# Revision comparison data
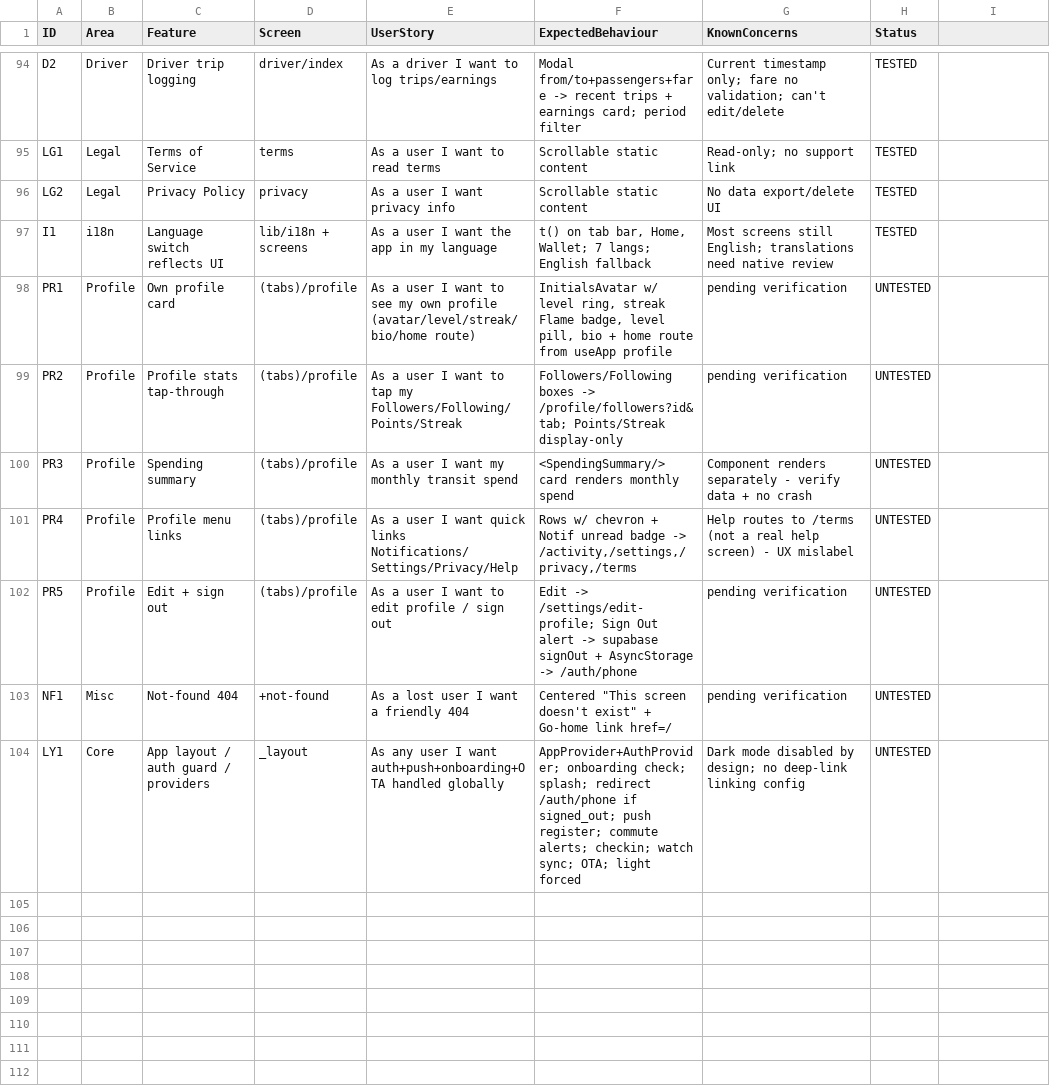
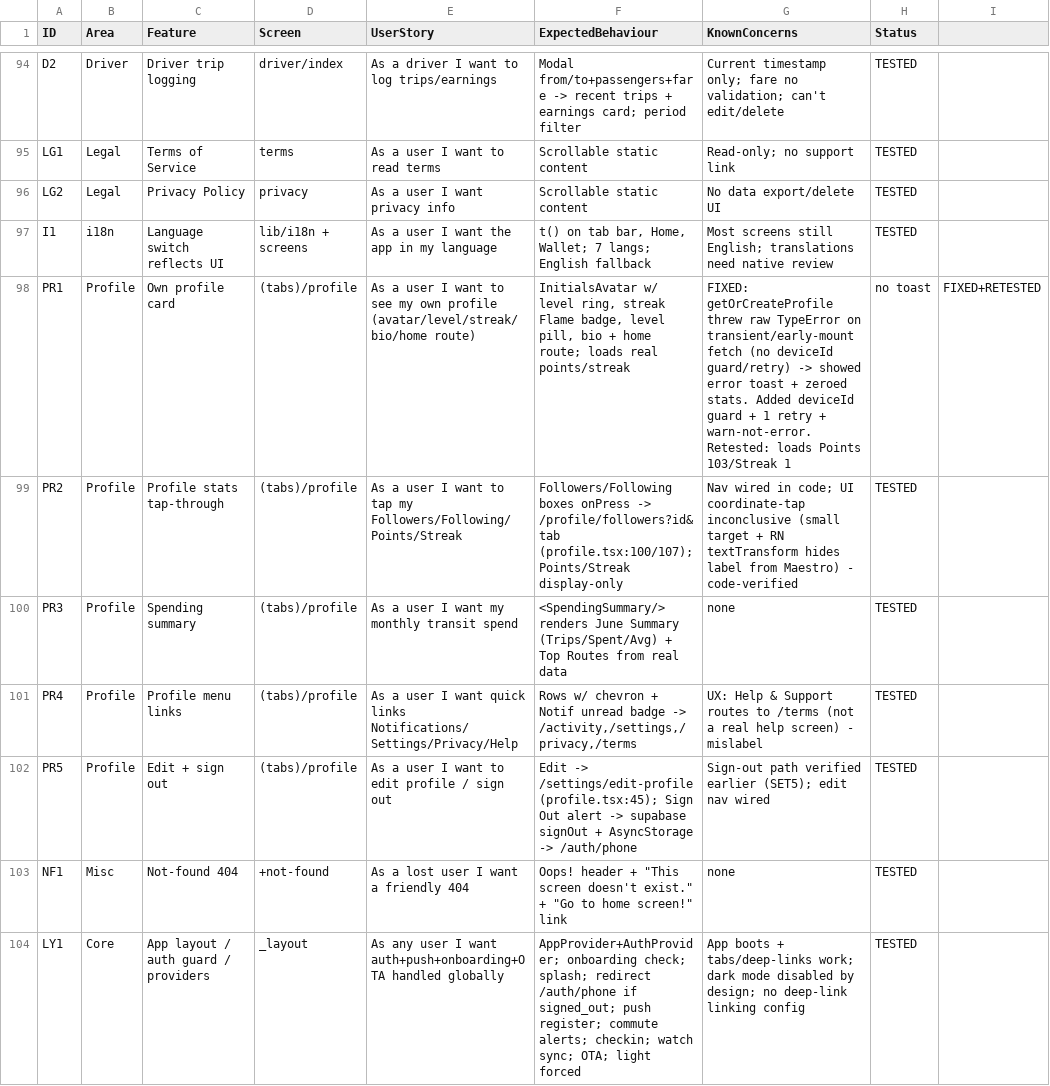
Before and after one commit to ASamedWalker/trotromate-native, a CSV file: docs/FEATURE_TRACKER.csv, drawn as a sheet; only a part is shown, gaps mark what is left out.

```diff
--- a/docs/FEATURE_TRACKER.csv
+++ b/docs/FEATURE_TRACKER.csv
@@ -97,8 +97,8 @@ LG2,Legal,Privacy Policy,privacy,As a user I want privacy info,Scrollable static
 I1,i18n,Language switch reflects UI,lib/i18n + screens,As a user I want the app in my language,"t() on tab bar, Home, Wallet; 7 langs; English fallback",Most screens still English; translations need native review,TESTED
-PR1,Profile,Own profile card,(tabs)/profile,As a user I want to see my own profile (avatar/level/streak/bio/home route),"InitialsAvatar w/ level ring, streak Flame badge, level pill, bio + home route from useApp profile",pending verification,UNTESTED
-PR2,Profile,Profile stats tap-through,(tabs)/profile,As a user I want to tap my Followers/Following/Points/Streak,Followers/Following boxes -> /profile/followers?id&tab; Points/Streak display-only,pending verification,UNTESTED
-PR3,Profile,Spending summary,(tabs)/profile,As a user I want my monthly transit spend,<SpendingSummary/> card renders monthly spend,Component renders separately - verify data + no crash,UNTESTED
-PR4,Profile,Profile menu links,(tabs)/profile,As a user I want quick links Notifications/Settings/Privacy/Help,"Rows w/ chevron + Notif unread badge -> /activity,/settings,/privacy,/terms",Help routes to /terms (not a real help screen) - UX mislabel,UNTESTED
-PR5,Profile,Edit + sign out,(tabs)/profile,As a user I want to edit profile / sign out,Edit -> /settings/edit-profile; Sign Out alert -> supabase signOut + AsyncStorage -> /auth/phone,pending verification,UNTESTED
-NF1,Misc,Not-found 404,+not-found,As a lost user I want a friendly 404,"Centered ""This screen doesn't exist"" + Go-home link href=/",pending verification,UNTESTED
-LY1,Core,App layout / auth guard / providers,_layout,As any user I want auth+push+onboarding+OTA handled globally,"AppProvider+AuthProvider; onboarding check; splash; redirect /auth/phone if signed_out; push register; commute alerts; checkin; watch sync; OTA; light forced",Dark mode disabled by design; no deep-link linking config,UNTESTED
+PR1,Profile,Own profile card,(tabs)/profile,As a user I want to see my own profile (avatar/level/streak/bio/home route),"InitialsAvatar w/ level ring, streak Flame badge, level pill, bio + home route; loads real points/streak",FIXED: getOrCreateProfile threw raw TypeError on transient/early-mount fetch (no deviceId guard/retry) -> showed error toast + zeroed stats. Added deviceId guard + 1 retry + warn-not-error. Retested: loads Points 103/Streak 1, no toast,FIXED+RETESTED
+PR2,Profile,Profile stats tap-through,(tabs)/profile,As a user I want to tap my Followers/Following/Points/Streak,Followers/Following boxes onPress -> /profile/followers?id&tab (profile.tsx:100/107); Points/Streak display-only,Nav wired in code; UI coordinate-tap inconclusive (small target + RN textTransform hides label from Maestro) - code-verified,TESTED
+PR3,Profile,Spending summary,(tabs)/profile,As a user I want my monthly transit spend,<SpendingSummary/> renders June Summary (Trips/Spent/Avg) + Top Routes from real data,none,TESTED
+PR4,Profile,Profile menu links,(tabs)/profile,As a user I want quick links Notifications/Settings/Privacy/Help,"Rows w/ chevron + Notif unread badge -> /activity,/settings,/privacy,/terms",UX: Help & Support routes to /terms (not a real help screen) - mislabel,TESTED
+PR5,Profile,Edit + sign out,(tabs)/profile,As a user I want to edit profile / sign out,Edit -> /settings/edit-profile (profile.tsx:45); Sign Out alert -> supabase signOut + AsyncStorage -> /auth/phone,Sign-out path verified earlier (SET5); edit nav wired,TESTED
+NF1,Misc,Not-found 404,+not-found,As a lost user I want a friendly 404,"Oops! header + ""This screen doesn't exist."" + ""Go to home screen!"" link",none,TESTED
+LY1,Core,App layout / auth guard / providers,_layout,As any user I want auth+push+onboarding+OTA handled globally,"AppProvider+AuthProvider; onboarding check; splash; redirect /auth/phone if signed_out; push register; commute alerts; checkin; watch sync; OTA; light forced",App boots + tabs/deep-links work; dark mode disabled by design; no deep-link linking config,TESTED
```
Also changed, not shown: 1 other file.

# Task objective
Your answer must be an exact copy of every entry, with the pictures left out.

# Exercise output
Before and after one commit to ASamedWalker/trotromate-native, a CSV file: docs/FEATURE_TRACKER.csv, drawn as a sheet; only a part is shown, gaps mark what is left out.

```diff
--- a/docs/FEATURE_TRACKER.csv
+++ b/docs/FEATURE_TRACKER.csv
@@ -97,8 +97,8 @@ LG2,Legal,Privacy Policy,privacy,As a user I want privacy info,Scrollable static
 I1,i18n,Language switch reflects UI,lib/i18n + screens,As a user I want the app in my language,"t() on tab bar, Home, Wallet; 7 langs; English fallback",Most screens still English; translations need native review,TESTED
-PR1,Profile,Own profile card,(tabs)/profile,As a user I want to see my own profile (avatar/level/streak/bio/home route),"InitialsAvatar w/ level ring, streak Flame badge, level pill, bio + home route from useApp profile",pending verification,UNTESTED
-PR2,Profile,Profile stats tap-through,(tabs)/profile,As a user I want to tap my Followers/Following/Points/Streak,Followers/Following boxes -> /profile/followers?id&tab; Points/Streak display-only,pending verification,UNTESTED
-PR3,Profile,Spending summary,(tabs)/profile,As a user I want my monthly transit spend,<SpendingSummary/> card renders monthly spend,Component renders separately - verify data + no crash,UNTESTED
-PR4,Profile,Profile menu links,(tabs)/profile,As a user I want quick links Notifications/Settings/Privacy/Help,"Rows w/ chevron + Notif unread badge -> /activity,/settings,/privacy,/terms",Help routes to /terms (not a real help screen) - UX mislabel,UNTESTED
-PR5,Profile,Edit + sign out,(tabs)/profile,As a user I want to edit profile / sign out,Edit -> /settings/edit-profile; Sign Out alert -> supabase signOut + AsyncStorage -> /auth/phone,pending verification,UNTESTED
-NF1,Misc,Not-found 404,+not-found,As a lost user I want a friendly 404,"Centered ""This screen doesn't exist"" + Go-home link href=/",pending verification,UNTESTED
-LY1,Core,App layout / auth guard / providers,_layout,As any user I want auth+push+onboarding+OTA handled globally,"AppProvider+AuthProvider; onboarding check; splash; redirect /auth/phone if signed_out; push register; commute alerts; checkin; watch sync; OTA; light forced",Dark mode disabled by design; no deep-link linking config,UNTESTED
+PR1,Profile,Own profile card,(tabs)/profile,As a user I want to see my own profile (avatar/level/streak/bio/home route),"InitialsAvatar w/ level ring, streak Flame badge, level pill, bio + home route; loads real points/streak",FIXED: getOrCreateProfile threw raw TypeError on transient/early-mount fetch (no deviceId guard/retry) -> showed error toast + zeroed stats. Added deviceId guard + 1 retry + warn-not-error. Retested: loads Points 103/Streak 1, no toast,FIXED+RETESTED
+PR2,Profile,Profile stats tap-through,(tabs)/profile,As a user I want to tap my Followers/Following/Points/Streak,Followers/Following boxes onPress -> /profile/followers?id&tab (profile.tsx:100/107); Points/Streak display-only,Nav wired in code; UI coordinate-tap inconclusive (small target + RN textTransform hides label from Maestro) - code-verified,TESTED
+PR3,Profile,Spending summary,(tabs)/profile,As a user I want my monthly transit spend,<SpendingSummary/> renders June Summary (Trips/Spent/Avg) + Top Routes from real data,none,TESTED
+PR4,Profile,Profile menu links,(tabs)/profile,As a user I want quick links Notifications/Settings/Privacy/Help,"Rows w/ chevron + Notif unread badge -> /activity,/settings,/privacy,/terms",UX: Help & Support routes to /terms (not a real help screen) - mislabel,TESTED
+PR5,Profile,Edit + sign out,(tabs)/profile,As a user I want to edit profile / sign out,Edit -> /settings/edit-profile (profile.tsx:45); Sign Out alert -> supabase signOut + AsyncStorage -> /auth/phone,Sign-out path verified earlier (SET5); edit nav wired,TESTED
+NF1,Misc,Not-found 404,+not-found,As a lost user I want a friendly 404,"Oops! header + ""This screen doesn't exist."" + ""Go to home screen!"" link",none,TESTED
+LY1,Core,App layout / auth guard / providers,_layout,As any user I want auth+push+onboarding+OTA handled globally,"AppProvider+AuthProvider; onboarding check; splash; redirect /auth/phone if signed_out; push register; commute alerts; checkin; watch sync; OTA; light forced",App boots + tabs/deep-links work; dark mode disabled by design; no deep-link linking config,TESTED
```
Also changed, not shown: 1 other file.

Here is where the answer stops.